▶ _Problem to work on_:
Your result should be the lines holding the word "with", copied from the entries below.

START Source data

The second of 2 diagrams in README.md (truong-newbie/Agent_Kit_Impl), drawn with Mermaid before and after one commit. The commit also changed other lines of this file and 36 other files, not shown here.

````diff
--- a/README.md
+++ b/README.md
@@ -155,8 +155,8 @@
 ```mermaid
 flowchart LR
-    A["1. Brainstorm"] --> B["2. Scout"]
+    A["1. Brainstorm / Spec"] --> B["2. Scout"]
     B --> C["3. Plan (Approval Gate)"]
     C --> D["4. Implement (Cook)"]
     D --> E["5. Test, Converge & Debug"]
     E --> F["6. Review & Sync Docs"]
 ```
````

END Source data
START Source data

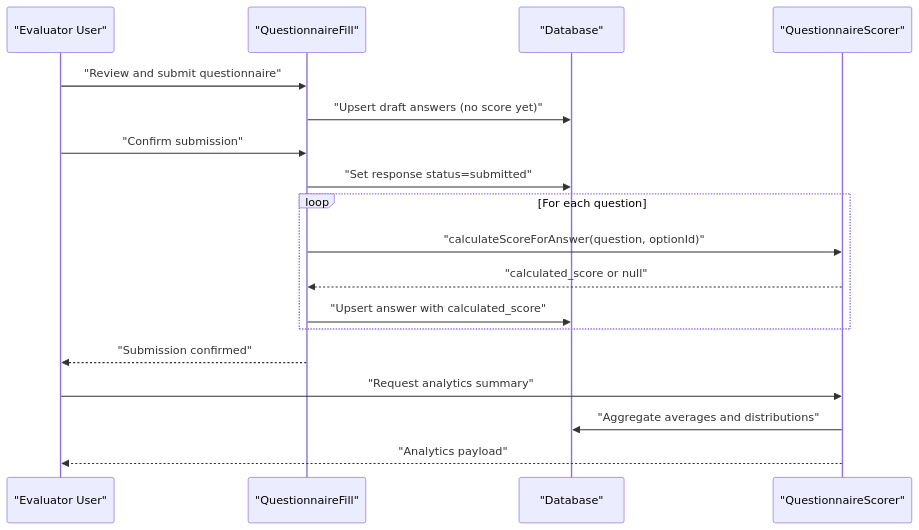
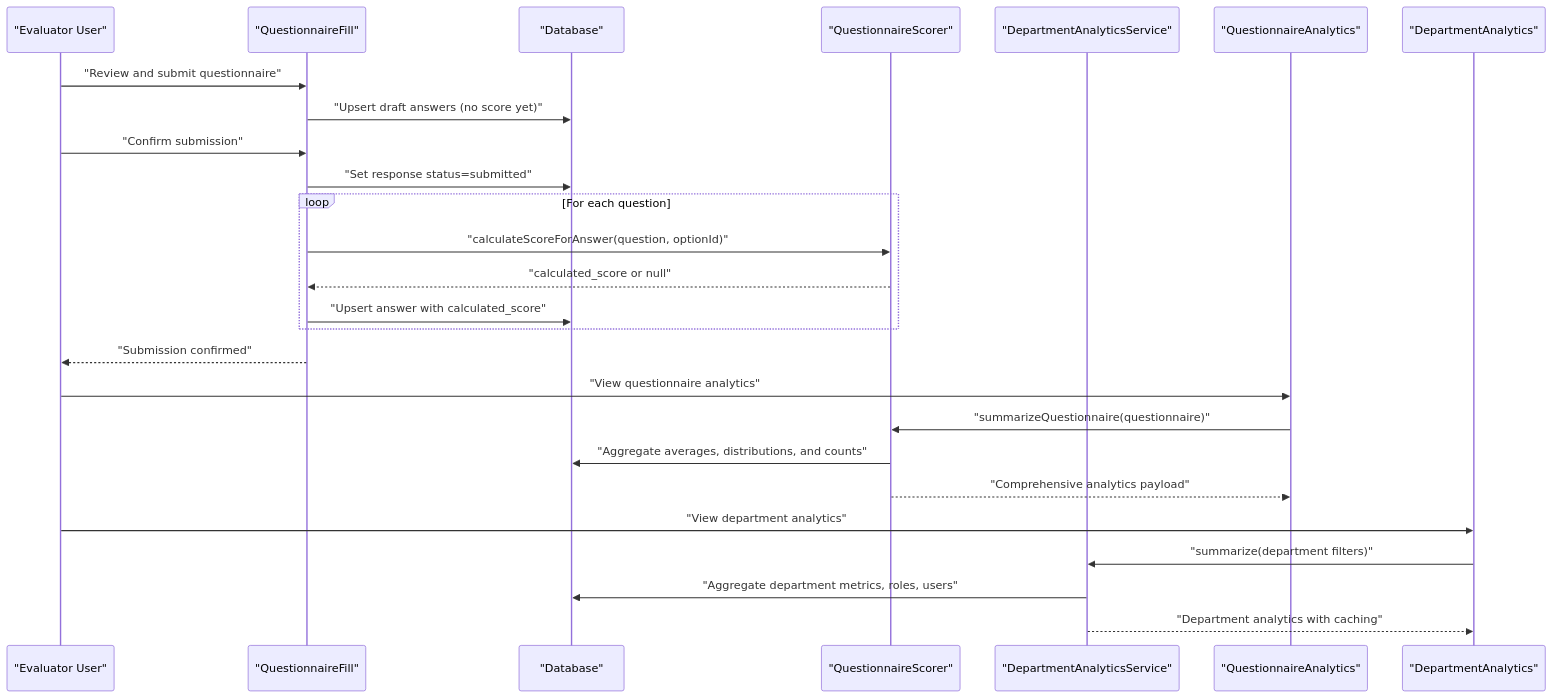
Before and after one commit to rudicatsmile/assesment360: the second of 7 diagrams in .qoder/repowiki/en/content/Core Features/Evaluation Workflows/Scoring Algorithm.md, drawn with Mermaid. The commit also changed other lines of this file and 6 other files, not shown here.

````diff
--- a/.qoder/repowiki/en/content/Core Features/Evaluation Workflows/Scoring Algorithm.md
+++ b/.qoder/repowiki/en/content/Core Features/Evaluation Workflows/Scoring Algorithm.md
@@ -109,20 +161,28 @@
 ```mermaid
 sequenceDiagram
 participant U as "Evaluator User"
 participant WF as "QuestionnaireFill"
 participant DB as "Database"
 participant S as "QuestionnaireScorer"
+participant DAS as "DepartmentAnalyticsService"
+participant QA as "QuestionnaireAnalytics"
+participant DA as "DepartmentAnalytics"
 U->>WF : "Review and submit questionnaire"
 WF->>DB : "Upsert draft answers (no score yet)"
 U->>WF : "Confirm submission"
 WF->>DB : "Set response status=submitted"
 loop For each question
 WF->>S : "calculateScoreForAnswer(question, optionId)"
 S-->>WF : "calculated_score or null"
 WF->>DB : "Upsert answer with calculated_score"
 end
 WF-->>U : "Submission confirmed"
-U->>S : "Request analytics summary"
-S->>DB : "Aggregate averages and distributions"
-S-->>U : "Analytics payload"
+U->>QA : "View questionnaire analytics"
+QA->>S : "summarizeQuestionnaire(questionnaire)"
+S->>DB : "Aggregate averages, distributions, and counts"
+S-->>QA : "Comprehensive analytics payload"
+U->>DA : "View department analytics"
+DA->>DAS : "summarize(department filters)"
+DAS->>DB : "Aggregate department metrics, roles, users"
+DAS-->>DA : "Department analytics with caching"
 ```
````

END Source data

▶ _Answer for this exercise_:
The second of 2 diagrams in README.md (truong-newbie/Agent_Kit_Impl), drawn with Mermaid before and after one commit. The commit also changed other lines of this file and 36 other files, not shown here.
Before and after one commit to rudicatsmile/assesment360: the second of 7 diagrams in .qoder/repowiki/en/content/Core Features/Evaluation Workflows/Scoring Algorithm.md, drawn with Mermaid. The commit also changed other lines of this file and 6 other files, not shown here.
 WF->>DB : "Upsert answer with calculated_score"
+DAS-->>DA : "Department analytics with caching"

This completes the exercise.